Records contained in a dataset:
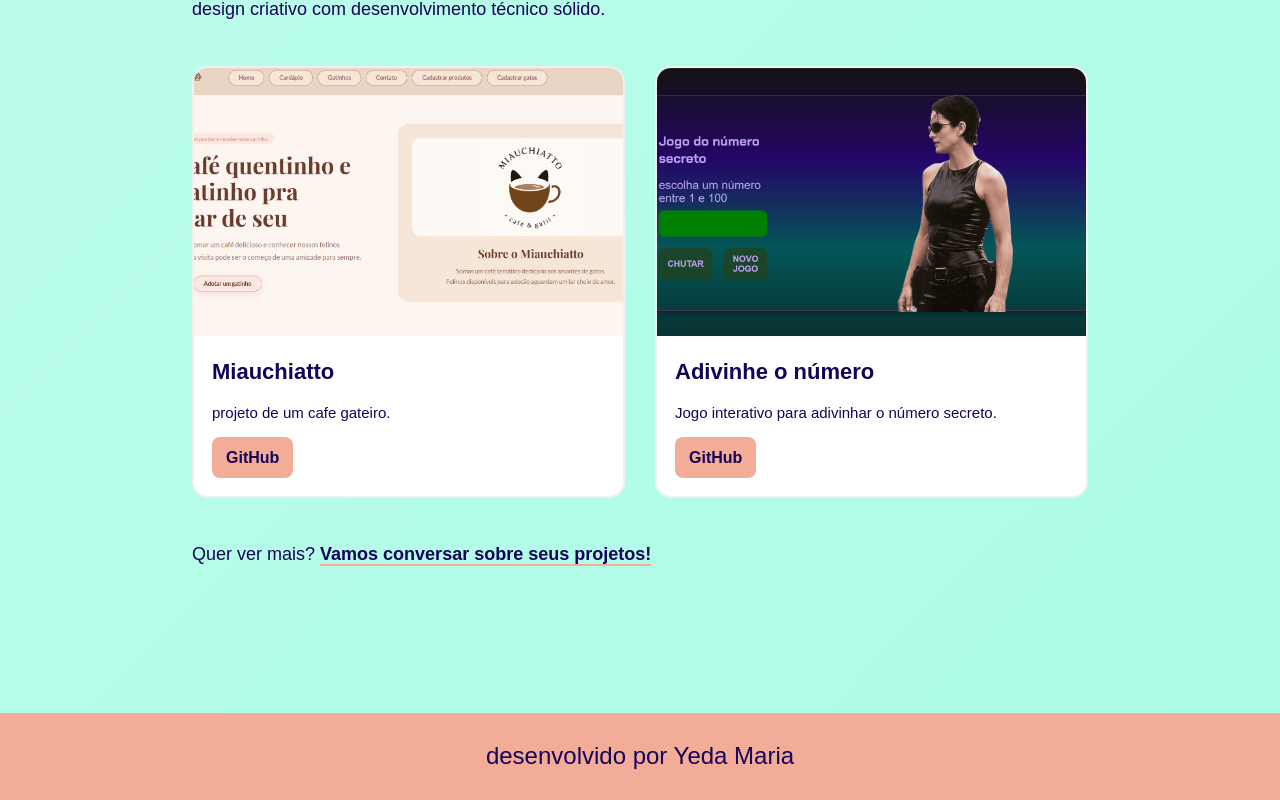
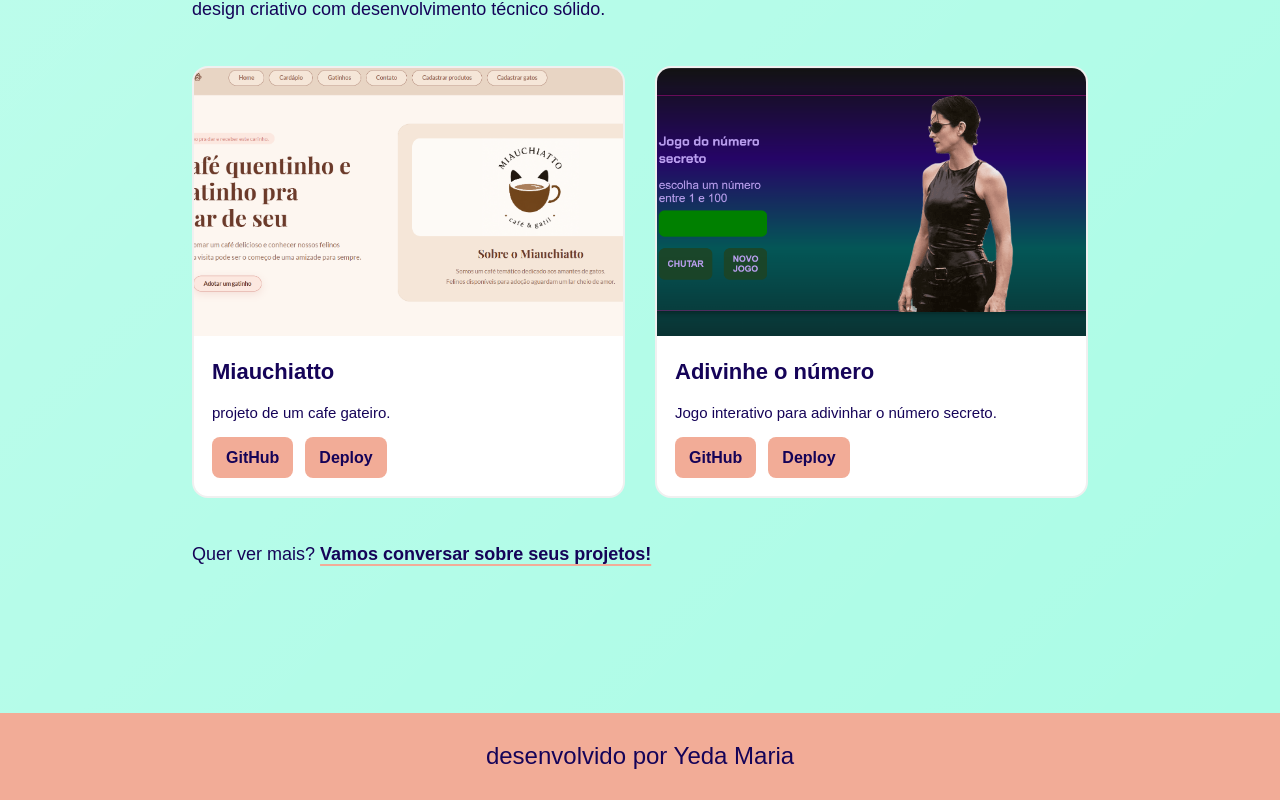
Before and after one commit to dedadevye/portifolyio, a React (Vite) app: page / in a window 1280 px wide. Shown: the part 1106-1906 px from the top of the page. Built offline with nearby package versions, Linux system fonts and the light colour scheme; a web font is replaced by a local one.

Commit message:
Corrige links de deploy dos projetos

```diff
--- a/src/pages/Home.jsx
+++ b/src/pages/Home.jsx
@@ -35,7 +35,7 @@ const projects = [
     description: "projeto de um cafe gateiro.",
     image: miauchiatto,
     github: "https://github.com/dedadevye/miauchiatto_site",
-    site: "https://miauchiatto-site.vercel.app/",
+    deploy: "https://miauchiatto-site.vercel.app/",
   },
 
   {
@@ -43,7 +43,7 @@ const projects = [
     description: "Jogo interativo para adivinhar o número secreto.",
     image: matrix,
     github: "https://github.com/dedadevye/adivinhe-o-numero",
-    site: "https://adivinhe-o-numero-orpin.vercel.app/",
+    deploy: "https://adivinhe-o-numero-orpin.vercel.app/",
   },
 ];
 
```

| DIRECTIONS FOR THIS TASK |
Could you find every line in the records above that has the string "Home" and copy it?

| WRITTEN ANSWER |
--- a/src/pages/Home.jsx
+++ b/src/pages/Home.jsx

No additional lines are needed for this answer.